A proposal in Defra’s future farming policy consultation to decouple payments from land eligibility and cross compliance for the next few years is the kind of radical thinking the industry needs, says TFA chief executive George Dunn.
Consensus is a rare phenomenon in discussions around Brexit, however there is a confluence of opinion that whatever happens over the next few years, as a cohort, UK farm businesses need to change.
Tucked away in the Government’s health and harmony consultation there is a mechanism which, if used intelligently, could provide a significant catalyst to the sort of change required.
The consultation document floats the idea of making direct payments to farmers through the agricultural transition period, irrespective of the area farmed.
It goes further, suggesting there would be no requirement for the recipient to remain a farmer and the need for any land eligibility rules or cross compliance could be removed.
The payments would be based on what the applicant received in a reference period and recipients would be unrestricted in terms of how they would use the money.
This is indeed a radical idea but it is far from new. Agricultural economists as far back as the 1960s have advocated the use of fully decoupled compensation payments to facilitate reform in farm policies.
The idea had particular resonance in 1991 in a report commissioned by the Land-Use and Food Policy Inter-Group of the European Parliament authored by the renowned economist Stefan Tangermann.
Prof Tangermann proposed that rights to future compensation payments could be vested in a bond which could either be retained by the recipient of the bond or traded in financial markets for a capital sum.
This idea was taken no further then, but for such a time as this could have significant advantages.
A decoupled payment issued in the form of a bond, tradeable for a capital sum, could allow the recipient to use the capital receipt to assist with on-farm investment to help drive productivity and profitability, investment into on-farm diversified activity or investment off farm.

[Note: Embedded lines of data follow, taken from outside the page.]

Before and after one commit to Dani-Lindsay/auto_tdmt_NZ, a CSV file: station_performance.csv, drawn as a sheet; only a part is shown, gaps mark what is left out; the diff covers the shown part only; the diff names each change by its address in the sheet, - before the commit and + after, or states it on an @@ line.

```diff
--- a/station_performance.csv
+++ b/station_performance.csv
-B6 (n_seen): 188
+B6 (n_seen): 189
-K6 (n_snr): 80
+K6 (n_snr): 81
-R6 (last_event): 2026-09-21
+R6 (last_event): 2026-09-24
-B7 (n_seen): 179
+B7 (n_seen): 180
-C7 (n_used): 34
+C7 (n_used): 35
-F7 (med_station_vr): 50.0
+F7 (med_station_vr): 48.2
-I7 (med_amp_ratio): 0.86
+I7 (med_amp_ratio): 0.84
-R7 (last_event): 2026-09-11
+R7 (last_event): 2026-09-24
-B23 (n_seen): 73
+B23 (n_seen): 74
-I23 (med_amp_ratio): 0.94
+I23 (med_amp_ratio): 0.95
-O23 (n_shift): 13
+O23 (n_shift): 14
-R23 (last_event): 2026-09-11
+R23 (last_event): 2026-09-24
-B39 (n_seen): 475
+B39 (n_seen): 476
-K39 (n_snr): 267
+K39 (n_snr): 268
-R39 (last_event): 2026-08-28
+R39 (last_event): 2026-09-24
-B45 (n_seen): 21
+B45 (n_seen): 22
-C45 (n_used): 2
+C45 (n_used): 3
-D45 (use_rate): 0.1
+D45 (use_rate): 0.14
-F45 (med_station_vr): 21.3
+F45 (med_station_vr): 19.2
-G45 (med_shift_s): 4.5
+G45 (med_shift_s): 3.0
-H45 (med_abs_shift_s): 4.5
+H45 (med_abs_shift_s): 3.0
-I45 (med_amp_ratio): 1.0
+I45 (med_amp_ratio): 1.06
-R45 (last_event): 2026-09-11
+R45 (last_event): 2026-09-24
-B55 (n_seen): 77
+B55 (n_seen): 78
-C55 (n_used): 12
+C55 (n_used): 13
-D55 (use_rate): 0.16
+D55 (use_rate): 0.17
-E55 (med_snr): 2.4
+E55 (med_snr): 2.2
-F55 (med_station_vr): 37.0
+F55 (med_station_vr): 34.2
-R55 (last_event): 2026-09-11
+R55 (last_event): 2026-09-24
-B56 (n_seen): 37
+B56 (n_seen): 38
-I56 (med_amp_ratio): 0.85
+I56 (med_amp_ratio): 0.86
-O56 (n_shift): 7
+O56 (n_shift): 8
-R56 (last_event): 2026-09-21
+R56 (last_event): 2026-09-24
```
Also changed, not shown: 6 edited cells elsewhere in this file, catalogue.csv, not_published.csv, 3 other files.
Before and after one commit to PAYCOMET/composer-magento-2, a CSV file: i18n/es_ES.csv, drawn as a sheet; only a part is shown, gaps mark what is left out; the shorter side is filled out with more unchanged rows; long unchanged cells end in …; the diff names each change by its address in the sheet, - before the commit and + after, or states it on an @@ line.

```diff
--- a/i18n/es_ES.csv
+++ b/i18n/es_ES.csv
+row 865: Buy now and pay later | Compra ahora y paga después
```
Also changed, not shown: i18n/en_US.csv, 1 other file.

For tenant farmers, particularly those on older secure tenancies, a bond could also unlock the possibility of a housing solution for future retirement or, coupled with a payment for a tenancy surrender from a landlord, form part of a more immediate move into retirement.